Last month, Insider reported on what appears--at least on the surface--to be an alarming practice at Amazon. According to the reporting, managers at the online retailer intentionally hire people that they know they're going to fire.
Look, I freely acknowledge that my people management experience is limited to much smaller teams than the 1.3 million employees at Amazon, but something seems off about hiring someone just so you can fire them later. It just seems wrong.
Really, though, the fact that managers at Amazon might offer someone a job just so they can terminate them isn't even the worst part of the story. See, managers at Amazon have a target rate for annual turnover.

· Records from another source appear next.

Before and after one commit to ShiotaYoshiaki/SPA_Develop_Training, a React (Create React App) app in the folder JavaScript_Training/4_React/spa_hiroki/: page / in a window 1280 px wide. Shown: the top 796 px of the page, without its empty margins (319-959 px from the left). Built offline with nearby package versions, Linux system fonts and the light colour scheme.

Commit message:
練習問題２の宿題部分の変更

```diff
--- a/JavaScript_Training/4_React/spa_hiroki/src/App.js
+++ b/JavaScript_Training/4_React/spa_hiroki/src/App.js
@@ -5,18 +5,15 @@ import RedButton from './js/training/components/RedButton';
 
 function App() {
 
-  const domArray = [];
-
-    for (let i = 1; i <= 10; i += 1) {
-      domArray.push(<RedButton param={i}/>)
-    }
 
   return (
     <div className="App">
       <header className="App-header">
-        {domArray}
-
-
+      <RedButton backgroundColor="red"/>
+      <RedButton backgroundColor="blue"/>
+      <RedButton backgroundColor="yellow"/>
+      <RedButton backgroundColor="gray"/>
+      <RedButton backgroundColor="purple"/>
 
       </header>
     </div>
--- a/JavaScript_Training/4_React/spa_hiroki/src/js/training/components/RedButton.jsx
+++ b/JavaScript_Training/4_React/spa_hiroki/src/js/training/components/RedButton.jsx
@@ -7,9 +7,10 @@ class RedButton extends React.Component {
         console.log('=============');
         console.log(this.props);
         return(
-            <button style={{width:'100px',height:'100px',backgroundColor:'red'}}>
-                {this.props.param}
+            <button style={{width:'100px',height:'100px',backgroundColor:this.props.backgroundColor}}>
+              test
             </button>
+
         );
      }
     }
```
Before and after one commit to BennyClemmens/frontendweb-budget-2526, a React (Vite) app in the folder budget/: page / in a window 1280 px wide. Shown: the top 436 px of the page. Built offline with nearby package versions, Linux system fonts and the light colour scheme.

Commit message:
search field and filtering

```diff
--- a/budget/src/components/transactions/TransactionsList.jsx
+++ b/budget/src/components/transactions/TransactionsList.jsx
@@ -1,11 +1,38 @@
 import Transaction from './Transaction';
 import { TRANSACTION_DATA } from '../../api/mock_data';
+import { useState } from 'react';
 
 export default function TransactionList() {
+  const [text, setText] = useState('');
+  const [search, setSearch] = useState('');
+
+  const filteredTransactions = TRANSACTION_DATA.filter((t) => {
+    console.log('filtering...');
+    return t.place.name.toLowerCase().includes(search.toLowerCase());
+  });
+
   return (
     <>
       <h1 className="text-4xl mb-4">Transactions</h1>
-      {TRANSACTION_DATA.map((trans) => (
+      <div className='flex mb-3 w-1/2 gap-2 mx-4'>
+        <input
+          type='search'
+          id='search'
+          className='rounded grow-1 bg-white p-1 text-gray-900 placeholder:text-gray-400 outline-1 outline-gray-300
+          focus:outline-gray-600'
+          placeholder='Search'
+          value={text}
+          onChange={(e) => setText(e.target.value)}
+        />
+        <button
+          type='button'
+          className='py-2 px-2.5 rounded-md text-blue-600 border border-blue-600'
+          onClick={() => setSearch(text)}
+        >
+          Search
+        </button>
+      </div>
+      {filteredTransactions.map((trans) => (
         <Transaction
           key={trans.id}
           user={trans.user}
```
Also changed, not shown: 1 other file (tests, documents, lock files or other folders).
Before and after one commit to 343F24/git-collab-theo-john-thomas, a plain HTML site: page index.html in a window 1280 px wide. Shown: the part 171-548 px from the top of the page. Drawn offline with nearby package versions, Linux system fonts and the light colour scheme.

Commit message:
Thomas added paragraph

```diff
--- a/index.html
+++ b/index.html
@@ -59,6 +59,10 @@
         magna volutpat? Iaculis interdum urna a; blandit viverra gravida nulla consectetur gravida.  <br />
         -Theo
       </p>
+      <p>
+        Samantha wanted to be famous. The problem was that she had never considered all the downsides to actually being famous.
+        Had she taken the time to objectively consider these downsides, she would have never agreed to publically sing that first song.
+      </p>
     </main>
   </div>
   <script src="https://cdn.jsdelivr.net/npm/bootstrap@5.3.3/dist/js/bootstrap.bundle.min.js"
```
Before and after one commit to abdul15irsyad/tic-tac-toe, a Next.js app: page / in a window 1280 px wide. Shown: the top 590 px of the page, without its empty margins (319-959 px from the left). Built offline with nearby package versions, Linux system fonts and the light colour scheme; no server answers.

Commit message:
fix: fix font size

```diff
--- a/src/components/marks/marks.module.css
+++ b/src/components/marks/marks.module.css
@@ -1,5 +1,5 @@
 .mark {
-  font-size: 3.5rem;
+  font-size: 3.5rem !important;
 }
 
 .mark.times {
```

They're expected to lose, either voluntarily or through termination, a specific number of employees every year. If you don't, you're expected to make up for it the following year. Managers are even evaluated using this metric, known as "unregretted attrition rate" (URA). Basically, it's the number of people you wouldn't be sad to see leave the company.
We'll come back to that in a minute. First, however, it's worth mentioning that having a goal for attrition isn't inherently bad. In some ways, it's simply acknowledging reality and placing a measurement on what is already going to happen in a healthy environment.
People leave, either because they move on to new opportunities or because they aren't able to perform at a level the company deems acceptable. That happens in every company.
Measuring it can be an important tool for helping managers gain perspective. If a manager knows it's normal to lose a certain percentage of employees each year, she is more likely to look at her teams with an objective eye.
The problem is, that's not what's happening. Instead, Amazon managers are hiring people they otherwise wouldn't, or shouldn't, just so they can later fire them to hit their goal. That completely defeats the point since--if the metric is based on sound business principles--there are people keeping their job who shouldn't, at the expense of the sacrificial lamb.
Incentives sometimes have a way of leading people to a place you'd rather they not go. We count on the people we trust to manage teams to act in the best interest of the team and the company. Except, the brutal truth is, you get what you reward.
If you incentivize managers to meet a specific goal, they're going to take steps to meet that goal, even artificial ones. If one of those goals is to have a turnover rate, the logical conclusion is that they will figure out how to meet that goal in the least painful way possible. Arguably, that's to hire people they don't plan to keep around anyway.
Also, what if your team is performing especially well? In that case, if you have to lose a specific number anyway, it creates an incredibly hostile work environment. To that end, it's self-defeating. Your team becomes less concerned with doing what's best to help the team perform, instead doing whatever they can to save their own job.
To be fair, Amazon told Insider that "hire to fire" isn't a policy. That doesn't change the fact that it appears to be a part of Amazon management culture.
And that's a problem, because "hire to fire" goes against Amazon's leadership principles, one of which is "Hire and develop the best." From the company's website:
Leaders raise the performance bar with every hire and promotion. They recognize exceptional talent, and willingly move them throughout the organization. Leaders develop leaders and take seriously their role in coaching others. We work on behalf of our people to invent mechanisms for development like Career Choice.
You can't have a culture that expects leaders to "raise the performance bar with every hire," and also create so much pressure on them to meet metrics that they are hiring people just so they can fire them. When that happens, it might be time to reevaluate whether incentives you've created are raising the bar at all.